---- EXERCISE INPUTS

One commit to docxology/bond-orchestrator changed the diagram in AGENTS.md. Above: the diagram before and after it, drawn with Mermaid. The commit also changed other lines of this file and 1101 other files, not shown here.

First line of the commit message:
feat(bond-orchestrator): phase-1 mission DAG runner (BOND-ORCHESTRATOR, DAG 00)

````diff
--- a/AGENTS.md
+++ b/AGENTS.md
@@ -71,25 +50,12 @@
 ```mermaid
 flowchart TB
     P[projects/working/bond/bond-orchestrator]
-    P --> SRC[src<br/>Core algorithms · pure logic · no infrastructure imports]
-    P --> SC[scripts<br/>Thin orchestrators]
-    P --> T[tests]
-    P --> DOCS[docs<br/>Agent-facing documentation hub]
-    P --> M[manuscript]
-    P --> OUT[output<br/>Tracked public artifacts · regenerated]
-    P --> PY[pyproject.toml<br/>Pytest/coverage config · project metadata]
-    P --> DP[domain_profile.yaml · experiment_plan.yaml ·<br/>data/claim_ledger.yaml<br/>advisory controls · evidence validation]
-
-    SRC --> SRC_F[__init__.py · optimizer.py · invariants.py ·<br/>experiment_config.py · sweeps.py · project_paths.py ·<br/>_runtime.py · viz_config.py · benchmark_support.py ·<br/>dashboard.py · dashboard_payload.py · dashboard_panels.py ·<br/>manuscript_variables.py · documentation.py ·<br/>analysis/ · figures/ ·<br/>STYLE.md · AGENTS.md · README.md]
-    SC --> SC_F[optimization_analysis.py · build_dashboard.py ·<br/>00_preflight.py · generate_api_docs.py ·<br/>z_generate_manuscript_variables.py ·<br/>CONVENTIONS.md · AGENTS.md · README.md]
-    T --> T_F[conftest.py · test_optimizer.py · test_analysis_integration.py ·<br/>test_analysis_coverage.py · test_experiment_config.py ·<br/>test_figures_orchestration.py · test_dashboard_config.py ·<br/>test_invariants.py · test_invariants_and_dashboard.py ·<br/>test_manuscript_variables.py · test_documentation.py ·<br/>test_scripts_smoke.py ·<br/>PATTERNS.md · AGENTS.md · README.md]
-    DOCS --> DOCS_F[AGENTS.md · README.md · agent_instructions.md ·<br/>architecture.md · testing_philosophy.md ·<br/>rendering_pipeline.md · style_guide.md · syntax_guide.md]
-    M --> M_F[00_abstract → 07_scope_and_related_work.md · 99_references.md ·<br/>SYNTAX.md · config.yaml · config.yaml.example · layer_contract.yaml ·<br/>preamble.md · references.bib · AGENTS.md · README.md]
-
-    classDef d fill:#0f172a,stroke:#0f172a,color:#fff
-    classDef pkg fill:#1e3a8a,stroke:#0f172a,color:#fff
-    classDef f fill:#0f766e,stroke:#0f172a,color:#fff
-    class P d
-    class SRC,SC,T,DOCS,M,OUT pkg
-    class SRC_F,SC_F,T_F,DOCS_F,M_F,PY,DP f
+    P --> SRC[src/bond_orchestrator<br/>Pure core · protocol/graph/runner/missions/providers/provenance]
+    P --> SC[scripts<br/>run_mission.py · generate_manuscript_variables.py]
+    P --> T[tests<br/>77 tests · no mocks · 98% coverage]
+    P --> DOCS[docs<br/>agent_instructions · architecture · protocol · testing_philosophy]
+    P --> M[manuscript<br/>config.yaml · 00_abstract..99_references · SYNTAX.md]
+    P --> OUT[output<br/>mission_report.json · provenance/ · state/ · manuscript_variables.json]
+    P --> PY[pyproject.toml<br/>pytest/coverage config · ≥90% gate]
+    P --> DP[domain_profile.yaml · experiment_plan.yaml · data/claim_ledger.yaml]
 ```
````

--------

Filter the entries down to the lines with the word "architecture" in them.

-    DOCS --> DOCS_F[AGENTS.md · README.md · agent_instructions.md ·<br/>architecture.md · testing_philosophy.md ·<br/>rendering_pipeline.md · style_guide.md · syntax_guide.md]
+    P --> DOCS[docs<br/>agent_instructions · architecture · protocol · testing_philosophy]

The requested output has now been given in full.